I need some advice from you more experienced racers. I got hit by a much larger boat on the race course last night. The other guy was clearly at fault. Lots of witnesses. Fortunately, no damage to my boat (although the other guy took a pretty good scraping). The other driver is member of my Yacht Club. I'm not sure how to handle this.

Here is what happened. The other boat is a C&C 40'. He sailed in the JAM fleet, which starts 5 minutes before the spin fleet, which I am in. We were on a port tack headed for the windward mark. The C&C had rounded, and was on a port tack headed for the leeward mark. I had rights as the leeward boat. To our right was a starboard tacker who, like us, was headed for the windward mark. The starboard tacker was going to clear my bow and pass between me and the C&C. We, of course, gave the starboard tacker room, all the while keeping our eyes on the C&C. As soon as the starboard tacker passed, it was clear that the C&C had not altered its course and appeared to have no intention of doing so. By this time, she was nearly on top of us. My crew yelled, "She's going to ram us, Mike, tack this #*#^%@$ boat." We threw in an emergency tack, narrowly avoiding a head on hit. Our starboard side scraped along the starboard side of the C&C. We let a few cuss words fly, and they said only that they thought they would have missed us (which is poppy-cock). They never changed their course one bit.

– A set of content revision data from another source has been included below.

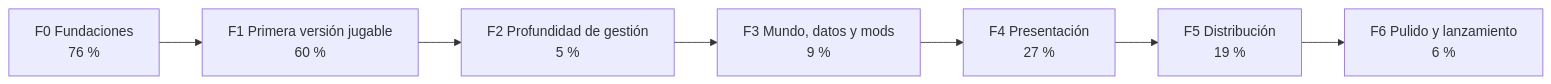
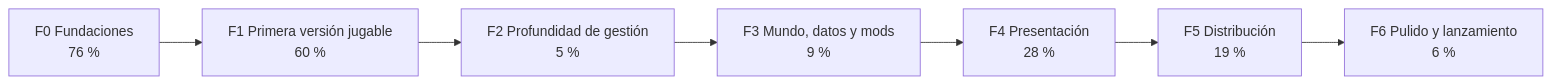
The first of 2 diagrams in README.md (dariogea/BM27), drawn with Mermaid before and after one commit. The commit also changed other lines of this file and 10 other files, not shown here.

````diff
--- a/README.md
+++ b/README.md
@@ -91,11 +91,11 @@
 ```mermaid
 flowchart LR
   F0["F0 Fundaciones<br/>76 %"]
   F1["F1 Primera versión jugable<br/>60 %"]
   F2["F2 Profundidad de gestión<br/>5 %"]
   F3["F3 Mundo, datos y mods<br/>9 %"]
-  F4["F4 Presentación<br/>27 %"]
+  F4["F4 Presentación<br/>28 %"]
   F5["F5 Distribución<br/>19 %"]
   F6["F6 Pulido y lanzamiento<br/>6 %"]
   F0 --> F1 --> F2 --> F3 --> F4 --> F5 --> F6
 ```
````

My crew thinks the skipper of the C&C just froze. He had two boats off his bow with rights and he didn't know what to do. So he just hung in there until it was too late. He should have headed up to port early but didn't. The PHRF fleet here is hit-and-miss when it comes to knowledge of the rules.

So what do I do? There was no damage to my boat, so do I just drop it? Should I go talk to the guy? It is a very scary experience when you learn that rights means nothing if the other boat doesn't know the rules or refuses to observe them. Does anyone have any suggestions?

Postby Guest » Thu May 31, 2001 10:42 am

You probably should have filed a protest, but since you are in different classes and it was a "casual" type race I think most people would not bother with one unless there was damage and it was important to establish fault. Whenever I have an "incident" on the water with another boat, I try to approach the other driver off the water in a non-confrontational atmosphere and discuss what happened and try to establish the facts and rights. The best approach, in my experience, is to say something like "I hope that if we find ourselves in a similar situation again we will both know how to react in order to avoid contact". Depending on his personality he will either be receptive to the discussion or will blow it off because he is embarrassed by his behavior.
Good luck!

Postby Guest » Thu May 31, 2001 2:58 pm

Strictly from a safety perspective, it might be better to bear off than tack at a 40 footer. I realize that you lose more ground but stand a better chance at living to sail another day. Any collision that might result would do less damage and there would be much less doubt as to which boat is at fault.

Postby Guest » Thu May 31, 2001 7:20 pm

I agree with the advice you've gotten, I don't race as much as I used to for this exact reason. You probably did it, but only thing I would add, my crew would always make a point of shouting out "starboard", "leeward", "room" or whatever well in advance of a situation to make sure the other driver is conscious and has time to think a little. Most hits can be avoided by early verbal warnings. Good luck...

Postby Guest » Mon Jun 04, 2001 12:31 am

Mike, I sail in mixed fleets. Always remember: Mass & Velocity = Right of Way (otherwise known as the "big boat" rule). I have yielded to big boats before when they had no rights. The skippers were less skilled, and bigger boats can be difficult to control. I know it is tough to do, particulalrly if you're in a tight battle in your own fleet, but you'll finish better if your boat's not cut in half. This is the same reason I don't pick fights with 230lb. bikers.

Postby Guest » Mon Jun 04, 2001 7:20 am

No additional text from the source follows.